The underground art scene in Leningrad in the 1980s was relatively small, extremely tight and interconnected. It proudly called itself “the second culture” — as opposed to the first, official one — and it developed an infrastructure of its own, complete with exhibitions, concerts, festivals, literary journals, films and even television. Everybody knew everybody and everybody worked with everybody: musicians painted, artists played music and so on.
The ties between the New Artists — the key underground art movement of the time — and music were especially close. So close that sometimes you could not see the division line between the two. Timur Novikov, the main founder and the leader of the New Artists, was listed as the “official” artist of Soviet post-punk band Kino. Utyogon, the invention of Novikov and another member of the group, Ivan Sotnikov, was premiered at one of musician Sergey Kuryokhin’s concert. The members of Kino — Victor Tsoi and Georgi Guryanov — regularly exhibited with the New Artists. Based on the pattern of the New Artists, Timur encouraged two young musicians: Igor Verichev and Valery Alakhov to start the group New Composers. Sergey Bugaev “Africa” was shuffling around between them all.
Along with the Necrorealists, another group, born with The New Composers, they were all members of Kuryokhin’s Popular Mechanics, a multimedia performance-cum-orchestra which brought together everything: jazz, rock, art, classical, folk even a circus and a zoo.
The movement inspired Sergey Solovyev, a distinguished official filmmaker, to make his full-length feature ASSA which introduced the scene to wider Soviet audiences and is rightly considered one of the precursors of perestroika.
This selection of clips takes us into the unique world of art and music in Leningrad of the 1980s.
An early Kino song, heavily influenced by the Sex Pistols. Visually it’s an eclectic, even chaotic collage of everything that seemed important at the time: from the Russian avant-garde of the 1920s to the rock of the 1980s.

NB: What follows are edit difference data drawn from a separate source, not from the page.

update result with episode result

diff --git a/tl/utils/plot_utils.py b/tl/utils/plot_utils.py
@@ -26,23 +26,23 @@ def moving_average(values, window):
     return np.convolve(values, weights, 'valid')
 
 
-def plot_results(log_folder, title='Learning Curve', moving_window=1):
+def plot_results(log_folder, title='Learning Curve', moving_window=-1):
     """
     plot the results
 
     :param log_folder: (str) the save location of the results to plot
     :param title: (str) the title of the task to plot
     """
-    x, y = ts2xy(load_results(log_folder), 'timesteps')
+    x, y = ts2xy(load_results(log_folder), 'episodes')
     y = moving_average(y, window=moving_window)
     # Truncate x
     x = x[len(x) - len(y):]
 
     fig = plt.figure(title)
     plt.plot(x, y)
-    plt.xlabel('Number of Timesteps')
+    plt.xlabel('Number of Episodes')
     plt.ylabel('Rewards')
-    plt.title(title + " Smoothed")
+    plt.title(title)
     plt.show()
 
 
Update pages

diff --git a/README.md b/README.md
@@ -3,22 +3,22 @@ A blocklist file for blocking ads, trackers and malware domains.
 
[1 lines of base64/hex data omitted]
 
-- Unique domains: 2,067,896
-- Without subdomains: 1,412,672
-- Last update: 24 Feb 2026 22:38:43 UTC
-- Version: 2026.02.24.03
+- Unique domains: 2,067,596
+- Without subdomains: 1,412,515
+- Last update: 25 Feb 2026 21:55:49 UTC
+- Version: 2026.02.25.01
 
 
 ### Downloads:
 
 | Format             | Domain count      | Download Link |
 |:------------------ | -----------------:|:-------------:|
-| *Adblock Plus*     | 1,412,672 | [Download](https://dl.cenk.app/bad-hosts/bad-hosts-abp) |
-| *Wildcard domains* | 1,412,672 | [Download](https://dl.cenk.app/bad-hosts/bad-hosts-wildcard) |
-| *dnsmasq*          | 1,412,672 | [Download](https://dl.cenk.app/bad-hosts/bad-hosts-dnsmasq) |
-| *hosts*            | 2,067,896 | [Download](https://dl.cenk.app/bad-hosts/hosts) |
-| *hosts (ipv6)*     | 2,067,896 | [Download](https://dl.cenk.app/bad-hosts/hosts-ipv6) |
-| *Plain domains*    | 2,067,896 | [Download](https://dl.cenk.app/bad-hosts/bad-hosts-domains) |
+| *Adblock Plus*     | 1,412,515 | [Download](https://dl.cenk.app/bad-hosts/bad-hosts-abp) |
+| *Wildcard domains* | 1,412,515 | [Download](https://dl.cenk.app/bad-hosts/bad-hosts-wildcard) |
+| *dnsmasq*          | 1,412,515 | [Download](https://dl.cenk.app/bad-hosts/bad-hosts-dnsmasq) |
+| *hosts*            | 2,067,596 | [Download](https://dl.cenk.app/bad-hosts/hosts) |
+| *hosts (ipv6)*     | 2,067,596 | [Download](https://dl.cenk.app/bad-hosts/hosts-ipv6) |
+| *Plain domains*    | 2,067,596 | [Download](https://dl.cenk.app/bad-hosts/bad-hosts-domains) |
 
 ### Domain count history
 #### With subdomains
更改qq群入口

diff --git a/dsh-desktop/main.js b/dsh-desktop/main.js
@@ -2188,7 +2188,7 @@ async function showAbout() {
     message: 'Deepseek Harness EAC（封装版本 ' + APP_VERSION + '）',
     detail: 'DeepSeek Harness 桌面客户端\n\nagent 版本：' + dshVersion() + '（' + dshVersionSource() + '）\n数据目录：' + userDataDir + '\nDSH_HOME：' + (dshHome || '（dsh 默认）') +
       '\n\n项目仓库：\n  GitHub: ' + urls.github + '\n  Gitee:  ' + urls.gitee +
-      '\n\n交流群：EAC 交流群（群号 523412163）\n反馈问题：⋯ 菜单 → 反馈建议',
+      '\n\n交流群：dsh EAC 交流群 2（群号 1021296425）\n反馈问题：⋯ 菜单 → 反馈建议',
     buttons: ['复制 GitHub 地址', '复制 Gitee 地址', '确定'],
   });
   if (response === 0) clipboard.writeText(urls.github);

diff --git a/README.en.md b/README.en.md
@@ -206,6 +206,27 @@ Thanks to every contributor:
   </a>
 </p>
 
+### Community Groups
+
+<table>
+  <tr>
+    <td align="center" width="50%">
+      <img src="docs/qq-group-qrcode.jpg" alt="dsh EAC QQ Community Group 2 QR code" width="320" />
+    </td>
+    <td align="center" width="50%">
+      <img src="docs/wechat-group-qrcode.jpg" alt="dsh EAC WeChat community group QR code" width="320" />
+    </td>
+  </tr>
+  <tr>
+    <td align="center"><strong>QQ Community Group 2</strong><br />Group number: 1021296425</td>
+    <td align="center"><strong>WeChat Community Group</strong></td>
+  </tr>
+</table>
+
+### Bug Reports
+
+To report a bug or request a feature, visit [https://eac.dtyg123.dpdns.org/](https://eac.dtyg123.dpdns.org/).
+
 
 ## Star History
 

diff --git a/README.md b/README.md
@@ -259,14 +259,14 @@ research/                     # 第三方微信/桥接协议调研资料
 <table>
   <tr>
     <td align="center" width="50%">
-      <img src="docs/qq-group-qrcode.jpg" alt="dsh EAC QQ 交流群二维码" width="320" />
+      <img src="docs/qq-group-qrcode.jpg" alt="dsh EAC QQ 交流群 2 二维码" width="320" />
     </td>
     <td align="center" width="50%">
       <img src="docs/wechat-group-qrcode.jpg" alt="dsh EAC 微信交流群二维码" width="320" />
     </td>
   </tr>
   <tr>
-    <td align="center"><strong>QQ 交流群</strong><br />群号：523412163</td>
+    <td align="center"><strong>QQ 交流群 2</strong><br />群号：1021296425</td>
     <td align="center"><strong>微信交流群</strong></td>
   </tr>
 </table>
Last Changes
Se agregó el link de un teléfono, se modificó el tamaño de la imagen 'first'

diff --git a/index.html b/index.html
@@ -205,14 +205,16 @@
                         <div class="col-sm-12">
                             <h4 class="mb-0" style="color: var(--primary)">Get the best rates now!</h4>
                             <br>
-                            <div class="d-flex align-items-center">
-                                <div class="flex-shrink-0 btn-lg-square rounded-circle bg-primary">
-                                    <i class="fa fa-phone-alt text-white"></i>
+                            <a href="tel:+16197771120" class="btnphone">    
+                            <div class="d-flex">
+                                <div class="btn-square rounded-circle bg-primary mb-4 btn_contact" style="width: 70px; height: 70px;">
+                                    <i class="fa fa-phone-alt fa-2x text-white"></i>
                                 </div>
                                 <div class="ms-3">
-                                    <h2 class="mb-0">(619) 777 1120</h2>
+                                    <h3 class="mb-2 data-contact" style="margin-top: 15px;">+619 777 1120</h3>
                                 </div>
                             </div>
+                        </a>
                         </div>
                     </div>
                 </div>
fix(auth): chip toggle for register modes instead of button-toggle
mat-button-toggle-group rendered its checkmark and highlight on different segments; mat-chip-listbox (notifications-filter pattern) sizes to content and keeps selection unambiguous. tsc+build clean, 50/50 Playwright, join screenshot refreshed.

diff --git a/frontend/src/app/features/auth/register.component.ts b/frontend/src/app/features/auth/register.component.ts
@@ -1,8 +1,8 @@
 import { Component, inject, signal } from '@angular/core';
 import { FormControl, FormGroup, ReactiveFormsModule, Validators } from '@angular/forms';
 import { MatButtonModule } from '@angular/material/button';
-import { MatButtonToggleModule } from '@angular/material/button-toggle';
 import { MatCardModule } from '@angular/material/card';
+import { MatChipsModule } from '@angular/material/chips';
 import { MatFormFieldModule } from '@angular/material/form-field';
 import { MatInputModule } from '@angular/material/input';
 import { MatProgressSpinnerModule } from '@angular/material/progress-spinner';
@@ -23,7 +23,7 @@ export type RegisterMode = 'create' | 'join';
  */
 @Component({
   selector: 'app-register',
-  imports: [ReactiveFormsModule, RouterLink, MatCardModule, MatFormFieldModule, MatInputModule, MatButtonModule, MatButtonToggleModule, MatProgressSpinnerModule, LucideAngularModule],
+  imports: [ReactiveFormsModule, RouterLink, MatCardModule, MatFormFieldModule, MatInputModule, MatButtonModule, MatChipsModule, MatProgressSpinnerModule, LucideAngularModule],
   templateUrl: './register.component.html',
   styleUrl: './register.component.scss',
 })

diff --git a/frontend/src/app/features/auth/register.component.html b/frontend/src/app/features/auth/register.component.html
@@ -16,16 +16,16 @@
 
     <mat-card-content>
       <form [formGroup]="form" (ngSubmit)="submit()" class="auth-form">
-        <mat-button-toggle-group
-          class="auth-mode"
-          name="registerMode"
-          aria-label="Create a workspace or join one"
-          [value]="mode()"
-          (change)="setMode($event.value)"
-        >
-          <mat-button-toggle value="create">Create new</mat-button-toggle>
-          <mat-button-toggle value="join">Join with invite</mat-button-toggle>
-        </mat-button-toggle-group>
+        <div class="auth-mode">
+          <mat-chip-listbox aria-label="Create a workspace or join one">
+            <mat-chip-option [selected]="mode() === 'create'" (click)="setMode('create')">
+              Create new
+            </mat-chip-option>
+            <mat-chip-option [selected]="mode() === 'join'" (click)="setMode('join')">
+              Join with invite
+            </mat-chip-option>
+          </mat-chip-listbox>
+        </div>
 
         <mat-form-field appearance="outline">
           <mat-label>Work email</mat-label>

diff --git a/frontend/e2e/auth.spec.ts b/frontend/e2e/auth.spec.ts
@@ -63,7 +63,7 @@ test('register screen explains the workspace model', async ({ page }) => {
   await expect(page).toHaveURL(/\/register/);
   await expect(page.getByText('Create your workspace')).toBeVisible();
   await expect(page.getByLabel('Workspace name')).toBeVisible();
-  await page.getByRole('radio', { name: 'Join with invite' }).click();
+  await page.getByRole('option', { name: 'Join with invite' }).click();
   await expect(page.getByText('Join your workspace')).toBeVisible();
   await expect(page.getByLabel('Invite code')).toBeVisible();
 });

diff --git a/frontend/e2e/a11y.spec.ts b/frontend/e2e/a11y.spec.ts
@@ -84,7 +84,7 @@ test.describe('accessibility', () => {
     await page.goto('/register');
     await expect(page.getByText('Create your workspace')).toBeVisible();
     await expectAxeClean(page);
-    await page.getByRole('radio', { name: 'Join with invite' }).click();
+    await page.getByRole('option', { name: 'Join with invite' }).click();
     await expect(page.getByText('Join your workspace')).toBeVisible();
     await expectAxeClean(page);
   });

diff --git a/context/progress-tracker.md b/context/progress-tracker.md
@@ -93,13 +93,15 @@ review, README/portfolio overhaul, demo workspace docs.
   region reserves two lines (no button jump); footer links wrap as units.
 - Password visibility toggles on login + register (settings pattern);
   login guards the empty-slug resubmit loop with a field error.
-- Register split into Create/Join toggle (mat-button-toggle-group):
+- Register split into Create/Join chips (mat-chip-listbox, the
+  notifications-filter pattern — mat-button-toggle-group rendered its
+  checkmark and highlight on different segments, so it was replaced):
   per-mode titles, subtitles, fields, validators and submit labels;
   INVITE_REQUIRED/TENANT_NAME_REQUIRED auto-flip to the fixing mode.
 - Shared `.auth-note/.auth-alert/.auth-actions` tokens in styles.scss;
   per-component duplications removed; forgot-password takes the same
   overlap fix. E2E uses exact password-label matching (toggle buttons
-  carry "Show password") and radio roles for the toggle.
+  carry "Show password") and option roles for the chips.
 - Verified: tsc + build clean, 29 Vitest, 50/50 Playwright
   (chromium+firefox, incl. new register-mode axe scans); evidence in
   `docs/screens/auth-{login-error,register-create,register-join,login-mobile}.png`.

An important Aquarium song with art collage as the main method of musical material organisation. The clip is not nearly as expressive.
Another seminal song from Aquarium: a sardonic, bitchy attack of the young on the old. This is not the original Aquarium version but a scene from the film ASSA where the song is performed by assorted group of actors and musicians from Kino. Sergey Bugaev “Africa” who played the leading role in the film is lip-syncing to the voice of Moscow rock musician Sergey Ryzhenko.
Kamchatka here is not a Pacific Ocean peninsula on the eastern edge of the USSR, but a boiler room in Leningrad where the Kino singer/songwriter Victor Tsoi worked as a stoker in the 1980s. The clip is an expressive collage of Leningrad cityscapes in the style of underground photographers Boris Kudryakov and Boris Smelov (Grand Boris and Petit Boris).
The song propelled Alisa to underground stardom in 1985. The clip was shot by Joanna Stingray (she is seen in the first frame with Alisa founder Slava Zadery and singer/songwriter Kostya Kinchev), an aspiring American pop singer who was a frequent visitor in Leningrad in the early- and mid-1980s and who eventually released Red Wave, a double LP, with four underground rock bands from Leningrad.
One of the four bands (along with Aquarium, Kino and Alisa) featured on the Red Wave album. The song is one of their best but the clip, also filmed by Stingray, has in fact very little to do with the group. Only two of the four people madly running around Leningrad in winter are actually from the Strange Games: brothers Viktor and Grisha Sologub. The other two are Georgy Guryanov from Kino and Sergey Kuryokhin. Very characteristic of the incestuous nature of the scene.
One of the early music-collage numbers from the New Composers. Visually the clip is just a boisterous wild peace of performance art with not only both members of the duo (Igor Verichev and Valery Alakhov) but the ubiquitous Georgy Guryanov from Kino, the artist Vlad Mamyshev-Monro and many others.
Musically the New Composers were increasingly moving to dance music. Visually, however, the clip is very inventive, heavily influenced by the new tendencies in Timur Novikov’s aesthetics: his transition from the radicalism of the avant-garde of the 1920s to the neo-classicism of Soviet and German totalitarian art of the 1930s which eventually brought him to the New Academia.
A clip from the film Mr Designer, directorial debut by Oleg Teptsov, with stunning music from Sergey Kuryokhin.
One of the very last performances of Popular Mechanics, with Sergey Kuryokhin giving a hilarious and heart-breaking rendition of a blatnyak (a traditional, Russian criminal song) immortalised by a very popular 1960s Soviet comedy.